Difference between Rose, White and Yellow Gold
Over the years, people’s tastes in gold have changed considerably – from yellow to white to rose gold – especially when it comes to jewellery. Be it bracelets, necklaces, rings or watches, rose and white gold is the hot new choice of both millenials and the older generation. On the surface, it may seem like just a colour difference but there are certain facts about these three varieties that we may not be aware of.
So what actually sets them apart?
Rose Gold –
Be it bracelets, necklaces, rings or watches, rose gold has been ruling the roost for quite a while now. Even when it comes to home decor, a lot of people are opting for this beautiful variant.
Rose gold is a mixture of yellow gold, silver and copper metals. The silver and copper combine to create the pink colour that we find so attractive.
The best part about it is that it doesn’t tarnish. It can, however, turn slightly darker or redder after years of wear.
Rose gold can be paired with silver and platinum jewellery. On it’s own too, it gives a timeless classic look for any occasion.
White Gold –
This variant has also been quite a trend for a long time now. White gold can be confused with platinum quite often, but it is actually an alloy of gold.
It is made up of pure gold, mixed with alloy metals which have a silvery-white colour, like silver or palladium. Apart from this, it is also coated in Rhodium which is a precious metal that comes from the same family as platinum. It gives white gold some added strength, durability and a nice lustrous surface sheen.
Over time the rhodium coating begins to fade, hence revealing the yellow gold colour underneath. But this can be easily fixed by getting the affected piece of jewellery re-coated with rhodium every now and then by any jeweller.
White gold is the perfect choice for those who prefer a silver-white look over yellow gold. Because of its neutral shade, it is well suited for all events, right from weddings to parties to a more formal setting.
Yellow Gold –
This timeless metal has been a favourite since time immemorial. Pure gold is a soft metal and has to be mixed with other metals to make it stronger and to be able to mould it into shape.
Usually, the higher the carat of yellow gold, the more easily it will get scratched.

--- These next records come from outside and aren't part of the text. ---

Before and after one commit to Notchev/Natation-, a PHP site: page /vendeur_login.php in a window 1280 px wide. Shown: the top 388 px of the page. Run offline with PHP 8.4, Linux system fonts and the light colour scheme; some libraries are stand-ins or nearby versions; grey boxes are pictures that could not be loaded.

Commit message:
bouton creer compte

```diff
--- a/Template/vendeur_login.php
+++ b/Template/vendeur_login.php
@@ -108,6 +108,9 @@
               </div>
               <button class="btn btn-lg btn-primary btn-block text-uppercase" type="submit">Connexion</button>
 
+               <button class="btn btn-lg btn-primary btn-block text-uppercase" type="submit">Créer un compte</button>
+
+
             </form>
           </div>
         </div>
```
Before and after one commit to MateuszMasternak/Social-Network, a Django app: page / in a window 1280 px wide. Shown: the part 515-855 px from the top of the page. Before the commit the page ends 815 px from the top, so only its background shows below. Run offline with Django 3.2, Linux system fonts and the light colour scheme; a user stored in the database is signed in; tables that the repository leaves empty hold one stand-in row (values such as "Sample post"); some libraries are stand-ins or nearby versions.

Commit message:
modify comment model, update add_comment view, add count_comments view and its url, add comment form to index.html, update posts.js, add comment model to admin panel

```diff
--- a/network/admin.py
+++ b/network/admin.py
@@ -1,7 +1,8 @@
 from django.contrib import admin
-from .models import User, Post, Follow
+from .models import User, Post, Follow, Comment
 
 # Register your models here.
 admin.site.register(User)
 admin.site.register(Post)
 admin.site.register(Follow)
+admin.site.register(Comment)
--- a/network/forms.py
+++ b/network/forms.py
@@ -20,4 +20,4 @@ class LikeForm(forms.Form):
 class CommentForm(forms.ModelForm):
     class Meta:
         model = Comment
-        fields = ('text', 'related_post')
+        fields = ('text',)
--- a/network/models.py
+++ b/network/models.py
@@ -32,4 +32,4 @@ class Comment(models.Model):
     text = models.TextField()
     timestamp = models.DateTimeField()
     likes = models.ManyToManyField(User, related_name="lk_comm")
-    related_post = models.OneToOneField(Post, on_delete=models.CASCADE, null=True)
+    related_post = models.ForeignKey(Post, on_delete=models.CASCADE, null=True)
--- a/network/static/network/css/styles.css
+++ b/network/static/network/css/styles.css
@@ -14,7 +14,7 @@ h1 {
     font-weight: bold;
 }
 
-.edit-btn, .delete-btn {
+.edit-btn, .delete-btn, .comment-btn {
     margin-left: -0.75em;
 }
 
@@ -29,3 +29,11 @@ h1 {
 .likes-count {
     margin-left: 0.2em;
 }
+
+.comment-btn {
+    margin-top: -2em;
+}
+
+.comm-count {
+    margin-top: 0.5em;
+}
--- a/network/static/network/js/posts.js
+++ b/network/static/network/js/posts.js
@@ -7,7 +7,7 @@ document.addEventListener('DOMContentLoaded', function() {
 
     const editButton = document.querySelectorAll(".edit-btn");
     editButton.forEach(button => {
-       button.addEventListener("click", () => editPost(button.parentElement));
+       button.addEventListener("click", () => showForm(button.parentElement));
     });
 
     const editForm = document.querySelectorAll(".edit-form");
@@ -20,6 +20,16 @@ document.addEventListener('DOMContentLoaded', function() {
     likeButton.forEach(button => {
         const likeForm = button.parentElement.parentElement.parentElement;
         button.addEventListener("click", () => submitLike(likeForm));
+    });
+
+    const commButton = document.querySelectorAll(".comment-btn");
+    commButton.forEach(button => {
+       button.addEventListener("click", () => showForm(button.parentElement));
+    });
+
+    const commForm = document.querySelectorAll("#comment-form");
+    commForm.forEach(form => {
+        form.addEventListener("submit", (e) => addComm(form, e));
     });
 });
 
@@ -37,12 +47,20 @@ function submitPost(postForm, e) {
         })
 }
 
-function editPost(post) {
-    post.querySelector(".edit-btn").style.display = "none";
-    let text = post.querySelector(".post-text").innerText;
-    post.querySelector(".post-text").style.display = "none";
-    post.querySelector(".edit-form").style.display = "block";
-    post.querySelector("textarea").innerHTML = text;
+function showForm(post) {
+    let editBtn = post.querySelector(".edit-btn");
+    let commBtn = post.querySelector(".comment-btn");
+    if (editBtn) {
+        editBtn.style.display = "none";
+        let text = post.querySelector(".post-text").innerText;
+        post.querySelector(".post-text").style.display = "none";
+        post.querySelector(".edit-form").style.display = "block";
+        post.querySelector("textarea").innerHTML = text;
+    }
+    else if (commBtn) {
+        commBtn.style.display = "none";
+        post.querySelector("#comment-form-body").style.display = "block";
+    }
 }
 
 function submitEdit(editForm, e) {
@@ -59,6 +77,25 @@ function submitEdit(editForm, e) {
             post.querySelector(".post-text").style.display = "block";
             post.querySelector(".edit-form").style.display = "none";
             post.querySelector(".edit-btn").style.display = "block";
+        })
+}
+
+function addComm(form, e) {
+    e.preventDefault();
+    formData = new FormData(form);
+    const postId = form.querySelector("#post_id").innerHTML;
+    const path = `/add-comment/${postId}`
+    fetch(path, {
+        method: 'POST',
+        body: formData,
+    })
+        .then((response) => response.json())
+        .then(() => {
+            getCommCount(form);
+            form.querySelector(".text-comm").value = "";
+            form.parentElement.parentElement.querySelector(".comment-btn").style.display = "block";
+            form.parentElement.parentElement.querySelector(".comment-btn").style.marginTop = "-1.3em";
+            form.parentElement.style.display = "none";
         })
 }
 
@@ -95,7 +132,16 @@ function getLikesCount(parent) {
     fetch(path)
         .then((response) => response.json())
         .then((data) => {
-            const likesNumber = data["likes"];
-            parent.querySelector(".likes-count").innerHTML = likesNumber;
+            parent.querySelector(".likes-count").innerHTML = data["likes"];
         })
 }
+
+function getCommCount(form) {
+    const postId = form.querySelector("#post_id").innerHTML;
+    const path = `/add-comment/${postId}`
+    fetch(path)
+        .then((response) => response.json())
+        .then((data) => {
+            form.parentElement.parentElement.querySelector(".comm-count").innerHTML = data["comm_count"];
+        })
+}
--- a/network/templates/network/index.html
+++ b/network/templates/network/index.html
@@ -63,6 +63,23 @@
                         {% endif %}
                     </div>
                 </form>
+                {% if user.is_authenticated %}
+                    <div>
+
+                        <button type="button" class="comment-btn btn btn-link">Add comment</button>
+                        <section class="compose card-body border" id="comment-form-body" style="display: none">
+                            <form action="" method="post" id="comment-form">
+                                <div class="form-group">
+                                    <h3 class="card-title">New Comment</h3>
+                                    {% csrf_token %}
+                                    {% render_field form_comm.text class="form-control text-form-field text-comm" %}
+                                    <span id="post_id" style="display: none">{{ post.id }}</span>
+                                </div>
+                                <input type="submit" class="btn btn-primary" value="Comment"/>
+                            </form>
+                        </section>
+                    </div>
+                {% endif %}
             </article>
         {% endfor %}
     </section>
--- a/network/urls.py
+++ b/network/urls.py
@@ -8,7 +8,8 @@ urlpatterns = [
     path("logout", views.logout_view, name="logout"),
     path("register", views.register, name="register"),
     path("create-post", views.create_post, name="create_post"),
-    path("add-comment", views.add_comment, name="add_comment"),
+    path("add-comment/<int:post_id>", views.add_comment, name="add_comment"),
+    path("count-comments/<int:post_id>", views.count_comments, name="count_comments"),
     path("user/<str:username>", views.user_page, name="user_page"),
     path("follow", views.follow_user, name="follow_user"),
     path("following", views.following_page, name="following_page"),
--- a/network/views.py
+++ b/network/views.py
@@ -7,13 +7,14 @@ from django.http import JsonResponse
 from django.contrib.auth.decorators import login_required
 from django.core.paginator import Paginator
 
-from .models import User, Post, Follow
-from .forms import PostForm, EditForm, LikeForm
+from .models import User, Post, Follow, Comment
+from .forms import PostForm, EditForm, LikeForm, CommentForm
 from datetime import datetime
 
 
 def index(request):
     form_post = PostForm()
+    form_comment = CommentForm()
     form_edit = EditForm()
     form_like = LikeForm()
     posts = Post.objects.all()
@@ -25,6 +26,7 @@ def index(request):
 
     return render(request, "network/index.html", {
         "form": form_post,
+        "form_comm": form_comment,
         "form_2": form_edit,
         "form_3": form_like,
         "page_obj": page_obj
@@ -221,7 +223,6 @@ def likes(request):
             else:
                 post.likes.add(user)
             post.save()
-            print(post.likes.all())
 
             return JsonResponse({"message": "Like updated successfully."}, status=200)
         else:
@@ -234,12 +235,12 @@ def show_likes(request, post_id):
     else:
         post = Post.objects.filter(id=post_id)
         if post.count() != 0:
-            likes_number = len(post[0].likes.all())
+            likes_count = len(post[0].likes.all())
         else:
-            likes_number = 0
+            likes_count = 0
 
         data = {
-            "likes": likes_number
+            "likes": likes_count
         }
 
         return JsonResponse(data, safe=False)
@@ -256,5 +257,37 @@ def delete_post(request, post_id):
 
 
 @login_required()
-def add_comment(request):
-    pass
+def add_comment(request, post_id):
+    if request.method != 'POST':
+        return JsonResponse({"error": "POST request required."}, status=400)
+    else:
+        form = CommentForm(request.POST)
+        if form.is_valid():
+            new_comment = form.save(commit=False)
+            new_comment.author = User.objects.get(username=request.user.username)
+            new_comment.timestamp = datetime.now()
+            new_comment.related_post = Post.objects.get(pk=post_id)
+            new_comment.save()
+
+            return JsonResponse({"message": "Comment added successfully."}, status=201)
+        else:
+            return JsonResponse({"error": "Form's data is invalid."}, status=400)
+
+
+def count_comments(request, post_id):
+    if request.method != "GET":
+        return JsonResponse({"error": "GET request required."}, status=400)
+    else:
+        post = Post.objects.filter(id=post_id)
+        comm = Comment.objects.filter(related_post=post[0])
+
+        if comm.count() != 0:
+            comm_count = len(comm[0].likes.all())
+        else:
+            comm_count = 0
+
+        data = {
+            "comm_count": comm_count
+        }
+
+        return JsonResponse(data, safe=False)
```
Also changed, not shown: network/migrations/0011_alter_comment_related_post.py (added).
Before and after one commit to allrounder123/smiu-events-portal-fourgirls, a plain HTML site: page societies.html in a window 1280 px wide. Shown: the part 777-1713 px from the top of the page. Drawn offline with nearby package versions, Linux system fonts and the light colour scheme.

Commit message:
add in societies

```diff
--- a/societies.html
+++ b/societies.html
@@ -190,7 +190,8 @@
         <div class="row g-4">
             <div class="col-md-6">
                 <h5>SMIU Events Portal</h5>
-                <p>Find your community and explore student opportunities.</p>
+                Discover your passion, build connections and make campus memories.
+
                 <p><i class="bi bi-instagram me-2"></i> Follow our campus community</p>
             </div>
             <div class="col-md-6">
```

But these scratches can be removed through polishing.
Yellow gold jewellery is classic and looks gorgeous when paired with warm colours like orange, yellow, coral and brown.